TAMPA — Since 1989, children who sustain severe brain or spinal cord injuries during birth in Florida have been eligible for lifetime benefits aimed to ease the burdensome cost of their care.
But in a new class action lawsuit, a pair of Tampa Bay area parents claim they and others haven't received the full compensation they're owed for tending to the needs of their handicapped children.
The Hillsborough County judge who certified their class action status late last month seems to agree.
Circuit Judge Sam D. Pendino hasn't ruled on the merits of the claim against the Florida Birth-Related Neurological Injury Compensation Association, which distributes funds for a wide range of needs deemed medically necessary and reasonable. Yet in his order, the judge cited evidence of the agency's refusal to pay some parents in full.

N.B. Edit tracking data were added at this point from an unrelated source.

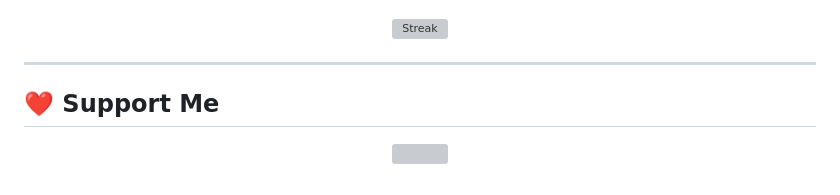
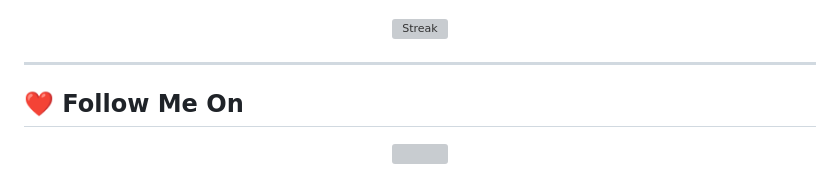
Before and after one commit to likiliki27070-rgb/Liki, a Markdown page: README.md, the part around one of its changes. Drawn GitHub-style; grey boxes are pictures that could not be loaded.

```diff
--- a/README.md
+++ b/README.md
@@ -111,6 +111,6 @@
 
 ---
 
-## ❤️ Support Me
+## ❤️ Follow Me On
 
 <p align="center">
```
Also changed, not shown: other parts of README.md (+1 -1 lines).
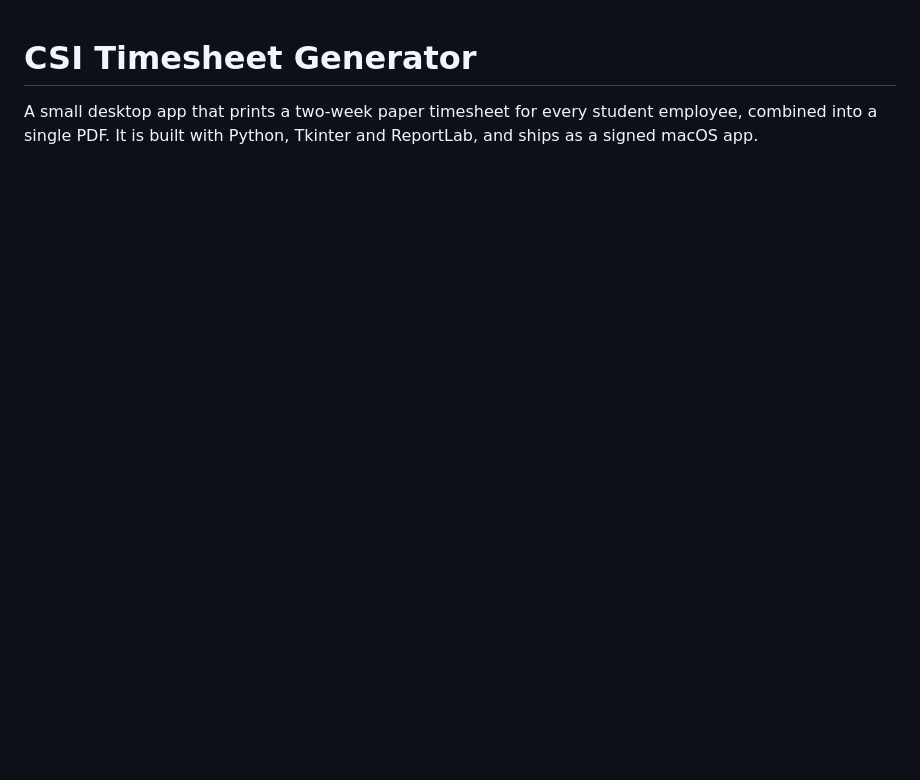
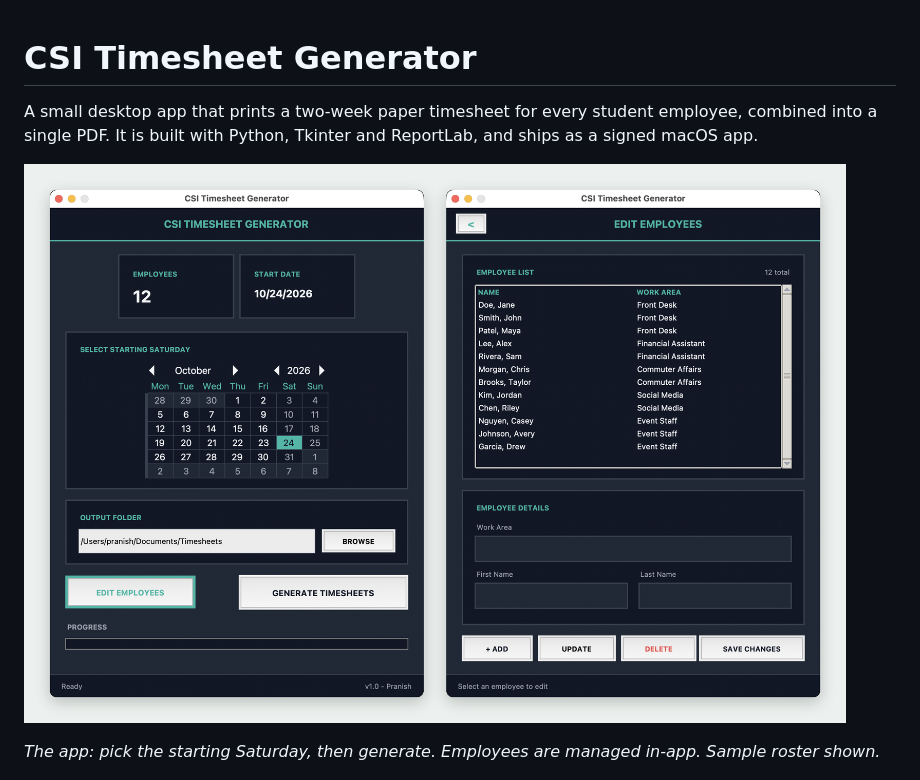
Before and after one commit to pranish-k/CSI_timesheets, a Markdown page: README.md, the part around the change. Rendered like a GitHub page; pictures changed too: docs/app-screens.png (added); blank space fills up the shorter version.

```diff
--- a/README.md
+++ b/README.md
@@ -2,6 +2,10 @@
 
 A small desktop app that prints a two-week paper timesheet for every student employee, combined into a single PDF.
 It is built with Python, Tkinter and ReportLab, and ships as a signed macOS app.
+
+![The main screen with a pay period picked on the calendar, and the Edit Employees screen with the roster](docs/app-screens.png)
+
+*The app: pick the starting Saturday, then generate. Employees are managed in-app. Sample roster shown.*
 
 ![Two generated timesheet pages, one per employee, for the pay period starting Saturday 10/24/2026](docs/timesheet-pdf.png)
 
```
Also changed, not shown: 1 other file.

"For purposes of class certification, this evidence all tends to demonstrate that piecemeal litigation by individual parents on a case-by-case basis will not stop or deter NICA from continuing to engage in the alleged conduct of misinforming and underpaying other parents and guardians in the class," he wrote.
The agency's top official said Tuesday that it hasn't knowingly shorted any families. She took issue with the judge's order, saying there are "tremendous problems" with it.
"If they needed additional care or compensation, they should have asked for it," said executive director Kenney Shipley. "This whole lawsuit, I think if you look behind it, I think that it's more attorney driven."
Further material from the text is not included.